7 June 2012
Some seven months after a highly publicised incident involving a flaw in First State Super’s members online application, the Australian Privacy Commissioner Timothy Pilgrim released the findings from its investigations – which found First State Super (FSS) in breach of the Data Security Principle included in the Privacy Act.
The Privacy Commissioner’s investigation found that FSS did not disclose information to a third party. However, the Commissioner did find that FSS had not taken reasonable steps to protect the personal information held in the member section of its website from unauthorised access.
Private security consultant Patrick Webster first reported the application vulnerability in October 2011, becoming aware of it while viewing his own online information. After running a program which demonstrated that the flaw was serious – giving him access to the records of 568 other FSS members (largely NSW public servants) by entering a member number in the URL – Webster reported his findings to FSS. FSS took immediate action – which included notifying the NSW Police but which did not include notification of all 77,000 members or immediate notification to those affected by Webster’s exploitation of the flaw.
A third party - Pillar Administration - were responsible for maintaining the site which included ensuring security. They advised at the time that they were aware of the unauthorised access by Webster (through system alerts) but were not aware of the actual application flaw. Pillar later revealed that three other superannuation funds it administers were also affected.

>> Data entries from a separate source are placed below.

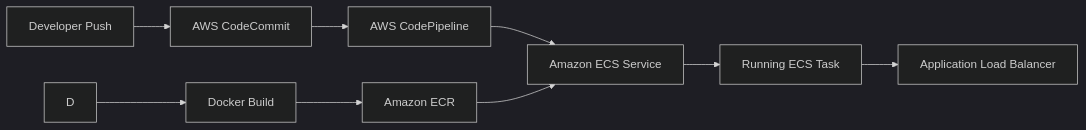
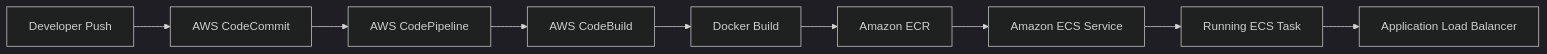
Before and after one commit to DarshanCHMSR/ci_cd_pipeline: the diagram in README.md, drawn with Mermaid (dark theme). The commit also changed other lines of this file, not shown here.

Commit message:
readme updated

````diff
--- a/README.md
+++ b/README.md
@@ -102,11 +101,11 @@
 ```mermaid
 flowchart LR
     A[Developer Push] --> B[AWS CodeCommit]
     B --> C[AWS CodePipeline]
-    C --> H[AWS CodeBuild]
+    C --> D[AWS CodeBuild]
     D --> E[Docker Build]
     E --> F[Amazon ECR]
-    F --> H[Amazon ECS Service]
-    H --> I[Running ECS Task]
-    I --> J[Application Load Balancer]
+    F --> G[Amazon ECS Service]
+    G --> H[Running ECS Task]
+    H --> I[Application Load Balancer]
 ```
````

In November 2011, it was reported that the federal government had followed up the problem with Pillar Administration who were set to take over the super fund for federal politicians, police, ASIO spies, department heads and other federal public servants. The federal government ordered an immediate independent IT review of Pillar's systems as a result of which "remedial security enhancements" were agreed to be implemented.
First State Super was criticised for failing to inform customers and Pillar faced allegations from a former IT staffer that it knew of the security flaw for years and did nothing. Some experts also questioned whether Pillar really did have alerts in place for when a member accessed another member’s statement - arguing that if Pillar was aware enough of the security flaw to design an alert around it, then it doesn't make sense that the flaw was not fixed.
Privacy Commissioner’s Report
In its investigation the Privacy Commissioner found that personal information that could be downloaded from FSS included member names and addresses, details of superannuation account transactions, balances and members' ages. It did not include date of birth or financial details.
According to the report, FSS had conducted its own penetration tests prior to the incident with its contracted auditing firm, Pillar Administration, performing over 200 security tests, but failing to reveal the flaw Webster would later point out. This was due to the tests' scope being restricted to a small area of FSS' activities, and thus completely missing the vulnerability.
The commissioner's report accepts that system alerting was in place - noting that Pillar's website monitoring system had detected an anomaly prior to Webster notifying FSS, and even if Webster had not informed the superannuation fund, it should have been able to close its vulnerabilities.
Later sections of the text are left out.